Rotational grazing is one of the most common forms of prescribed grazing. Under rotational grazing, as the U.S. Department of Agriculture (USDA) Natural Resources Conservation Service (NRCS) describes it, “only one portion of pasture is grazed at a time while the remainder of the pasture ‘rests.’” Before incorporating rotational grazing into their management plans, producers must use fences to partition their grazing land into smaller subdivisions, known as “paddocks.” Livestock are then herded from paddock to paddock and allowed to graze for a specified amount of time, allowing the rest of the land to rejuvenate during that period.

By allowing the forage to regrow, rotational grazing offers a number of conservation benefits. For one, it can decrease the risk of soil erosion. Healthy and robust forage has a deep root system, which can stabilize soil, as well as vegetative cover, which can protect soil from wind and water. Furthermore, moving livestock frequently can prevent soil compaction, which in turn increases the soil’s infiltration capacity. This provides additional conservation benefits; greater infiltration capacity inhibits the occurrence of runoff, which may carry plant nutrients, manure, and pesticides into nearby land water. Ground water quality may benefit as well; rotationally grazed land does not require as many nutrient inputs, and deeper roots can absorb nutrients further down in the soil, both of which decrease the quantity of contaminants entering ground water.

Rotational grazing does not merely offer conservation benefits. Many producers choose to implement the practice because of the economic efficiency it affords. Forage raised in this system is typically healthier, more resilient, and more abundant than those grown in a continuous system, which can save farmers money on feed and other inputs. Additionally, the start-up costs and maintenance expenses are low, as are the time requirements, when compared to a confinement system that necessitates significant infrastructure and time spent feeding livestock. And wildlife can benefit as well; like many conservation practices, rotational grazing can bolster wildlife habitats by allowing native species to grow undisturbed.

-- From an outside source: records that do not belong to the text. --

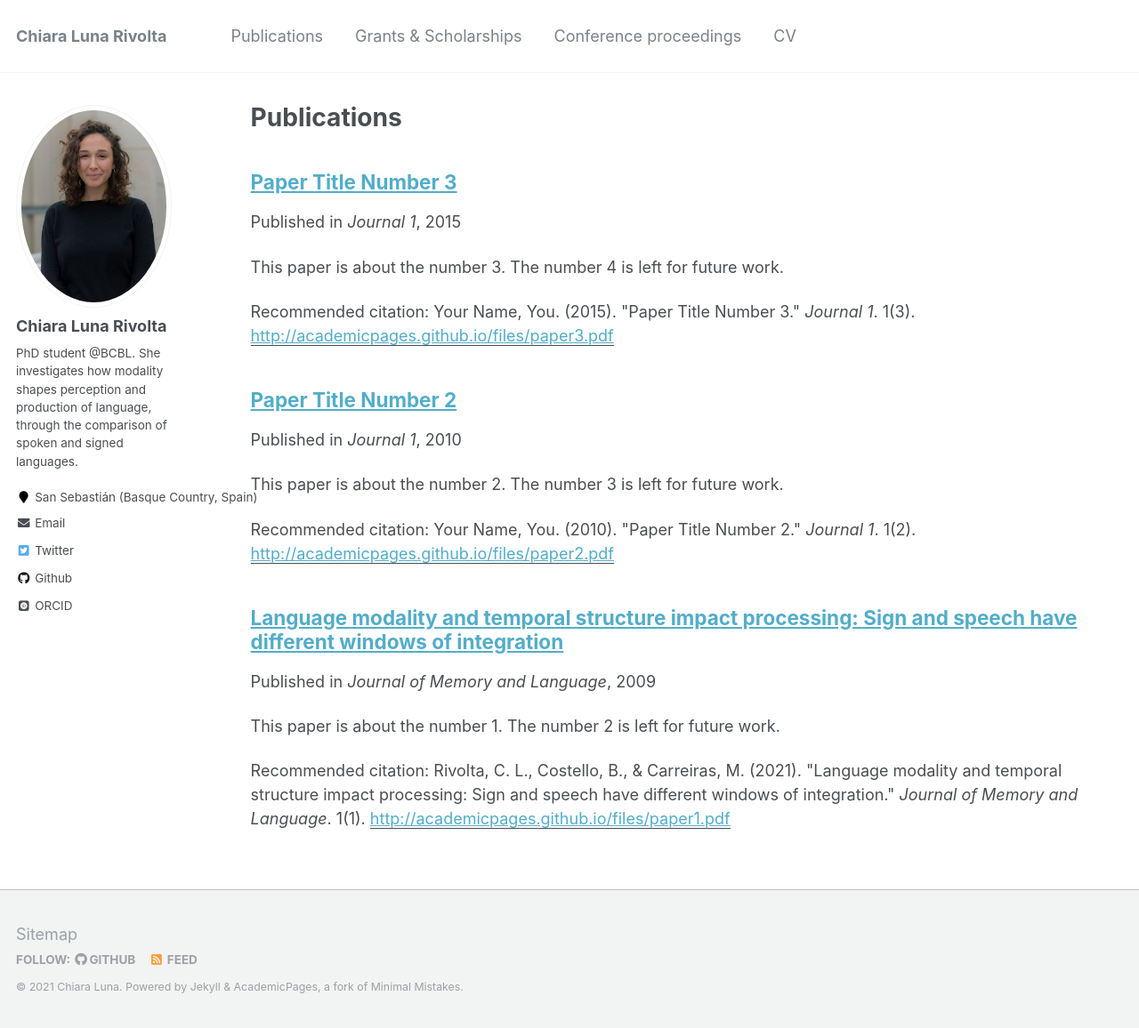
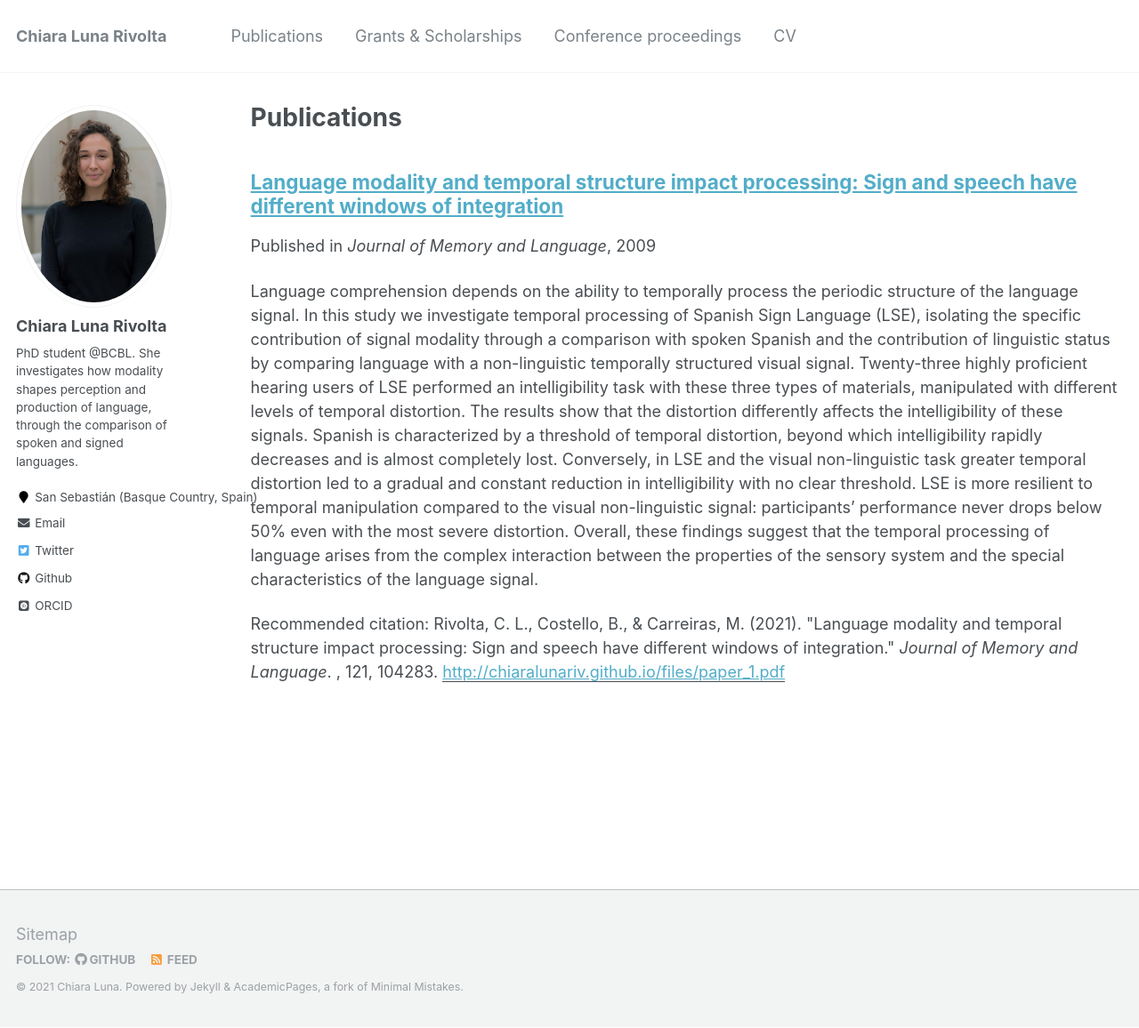
Before and after one commit to chiaralunariv/chiaralunariv.github.io, a Jekyll site: the page built from _pages/publications.md, in a window 1280 px wide and 1156 px high. Shown: the whole window at 89% size. Built offline with Jekyll 4.4.1, drawn with Linux system fonts in a browser that asks for light colours; some web fonts are replaced.

Commit message:
changes to publication file

```diff
--- a/_publications/2009-10-01-paper-title-number-1.md
+++ b/_publications/2009-10-01-paper-title-number-1.md
@@ -2,14 +2,14 @@
 title: "Language modality and temporal structure impact processing: Sign and speech have different windows of integration"
 collection: publications
 permalink: /publication/2009-10-01-paper-title-number-1
-excerpt: 'This paper is about the number 1. The number 2 is left for future work.'
+excerpt: 'Language comprehension depends on the ability to temporally process the periodic structure of the language signal. In this study we investigate temporal processing of Spanish Sign Language (LSE), isolating the specific contribution of signal modality through a comparison with spoken Spanish and the contribution of linguistic status by comparing language with a non-linguistic temporally structured visual signal. Twenty-three highly proficient hearing users of LSE performed an intelligibility task with these three types of materials, manipulated with different levels of temporal distortion. The results show that the distortion differently affects the intelligibility of these signals. Spanish is characterized by a threshold of temporal distortion, beyond which intelligibility rapidly decreases and is almost completely lost. Conversely, in LSE and the visual non-linguistic task greater temporal distortion led to a gradual and constant reduction in intelligibility with no clear threshold. LSE is more resilient to temporal manipulation compared to the visual non-linguistic signal: participants’ performance never drops below 50% even with the most severe distortion. Overall, these findings suggest that the temporal processing of language arises from the complex interaction between the properties of the sensory system and the special characteristics of the language signal.'
 date: 2009-10-01
 venue: 'Journal of Memory and Language'
-paperurl: 'http://academicpages.github.io/files/paper1.pdf'
-citation: 'Rivolta, C. L., Costello, B., & Carreiras, M. (2021). &quot;Language modality and temporal structure impact processing: Sign and speech have different windows of integration.&quot; <i>Journal of Memory and Language</i>. 1(1).'
+paperurl: 'http://chiaralunariv.github.io/files/paper_1.pdf'
+citation: 'Rivolta, C. L., Costello, B., & Carreiras, M. (2021). &quot;Language modality and temporal structure impact processing: Sign and speech have different windows of integration.&quot; <i>Journal of Memory and Language</i>. , 121, 104283.'
 ---
 This paper is about the number 1. The number 2 is left for future work.
 
 [Download paper here](http://chiaralunariv.github.io/files/paper_1.pdf)
 
-Recommended citation: Rivolta, C. L., Costello, B., & Carreiras, M. (2021). &quot;Language modality and temporal structure impact processing: Sign and speech have different windows of integration.&quot; <i>Journal of Memory and Language</i>. 1(1).
+Recommended citation: Rivolta, C. L., Costello, B., & Carreiras, M. (2021). &quot;Language modality and temporal structure impact processing: Sign and speech have different windows of integration.&quot; <i>Journal of Memory and Language</i>. , 121, 104283.
--- a/_publications/2010-10-01-paper-title-number-2.md
+++ /dev/null
@@ -1,15 +0,0 @@
----
-title: "Paper Title Number 2"
-collection: publications
-permalink: /publication/2010-10-01-paper-title-number-2
-excerpt: 'This paper is about the number 2. The number 3 is left for future work.'
-date: 2010-10-01
-venue: 'Journal 1'
-paperurl: 'http://academicpages.github.io/files/paper2.pdf'
-citation: 'Your Name, You. (2010). &quot;Paper Title Number 2.&quot; <i>Journal 1</i>. 1(2).'
----
-This paper is about the number 2. The number 3 is left for future work.
-
-[Download paper here](http://academicpages.github.io/files/paper2.pdf)
-
-Recommended citation: Your Name, You. (2010). "Paper Title Number 2." <i>Journal 1</i>. 1(2).
--- a/_publications/2015-10-01-paper-title-number-3.md
+++ /dev/null
@@ -1,15 +0,0 @@
----
-title: "Paper Title Number 3"
-collection: publications
-permalink: /publication/2015-10-01-paper-title-number-3
-excerpt: 'This paper is about the number 3. The number 4 is left for future work.'
-date: 2015-10-01
-venue: 'Journal 1'
-paperurl: 'http://academicpages.github.io/files/paper3.pdf'
-citation: 'Your Name, You. (2015). &quot;Paper Title Number 3.&quot; <i>Journal 1</i>. 1(3).'
----
-This paper is about the number 3. The number 4 is left for future work.
-
-[Download paper here](http://academicpages.github.io/files/paper3.pdf)
-
-Recommended citation: Your Name, You. (2015). "Paper Title Number 3." <i>Journal 1</i>. 1(3).
```
Also changed, not shown: 11 other files.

Have you used prescribed grazing on your operation? If so, how has it benefitted you? Share your thoughts in the comments section below!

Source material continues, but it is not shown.